Singtel acts against third-party content providers

This article is more than 12 months old

Customers say they were charged for services they didn't sign up for

Singtel has asked several third-party mobile content providers to temporarily halt their activities after it received complaints from dozens of customers about SMS messages and alleged false charges from subscription mobile game services.

Some customers told The Straits Times that they received subscription confirmations for mobile services they did not sign up for.

Information technology consultant Alexander Lim, 36, said he ignored an SMS on Jan 27 that said he had subscribed to a service called Unlimited Gamez, as well as a renewal notice a week later, because he thought they were spam messages.

But when he received his phone bill, he was shocked to find a charge of $9.98 for two weeks of the service.
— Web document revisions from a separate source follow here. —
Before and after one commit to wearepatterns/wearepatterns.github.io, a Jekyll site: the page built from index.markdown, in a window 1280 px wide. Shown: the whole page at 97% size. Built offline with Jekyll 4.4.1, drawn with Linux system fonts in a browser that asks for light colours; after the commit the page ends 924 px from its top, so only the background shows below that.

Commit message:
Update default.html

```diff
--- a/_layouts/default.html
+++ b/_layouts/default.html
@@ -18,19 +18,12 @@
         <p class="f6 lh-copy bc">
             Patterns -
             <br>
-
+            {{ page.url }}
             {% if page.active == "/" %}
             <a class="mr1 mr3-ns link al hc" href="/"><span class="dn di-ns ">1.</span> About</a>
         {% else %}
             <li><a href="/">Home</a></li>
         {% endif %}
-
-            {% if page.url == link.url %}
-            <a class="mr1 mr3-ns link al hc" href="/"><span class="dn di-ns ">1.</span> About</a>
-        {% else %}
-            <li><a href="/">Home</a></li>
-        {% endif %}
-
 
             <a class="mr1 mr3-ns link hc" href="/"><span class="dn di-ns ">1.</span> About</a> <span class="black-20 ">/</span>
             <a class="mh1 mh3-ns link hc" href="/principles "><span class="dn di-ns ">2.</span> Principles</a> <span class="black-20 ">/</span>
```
"I don't really play games, and I've never purchased anything from the app store - I definitely did not opt in to this," he said.

Singtel agreed to waive the charges and it activated the premium rate services (PRS) barring service, which blocks chargeable mobile content. But the subscription renewal texts continued, both from Unlimited Gamez and other game services.

Project manager Moshhoor Rahman showed The Straits Times more than 10 SMS messages that his wife had been receiving since Feb 1 from five different providers. They said that charges would be billed to her Singtel account.

Calls by The Straits Times to the hotlines - some of which were the same across different providers - went unanswered.

Singtel, which bills customers for PRS such as games and contests, said it has strict guidelines for third-party content providers and mandates a three-step registration process, instructions on how to unsubscribe and the provision of a hotline to call for assistance.

It acknowledged a "process gap in the updating of information to content providers", which resulted in some customers receiving SMS messages despite unsubscribing and activating PRS barring.


"We apologise for any inconvenience caused and will be reviewing our process urgently to ensure this does not happen again," said a Singtel spokesman. No additional charges will be billed once PRS barring has been activated.

The Info-communications Media Development Authority (IMDA) said content providers have to comply with the PRS Code, which prohibits them from charging consumers for unsolicited services and requires them to give clear and complete information upfront and allow consumers to unsubscribe.

The IMDA said it will take enforcement action - ranging from warnings to financial penalties to licence cancellation - against violators.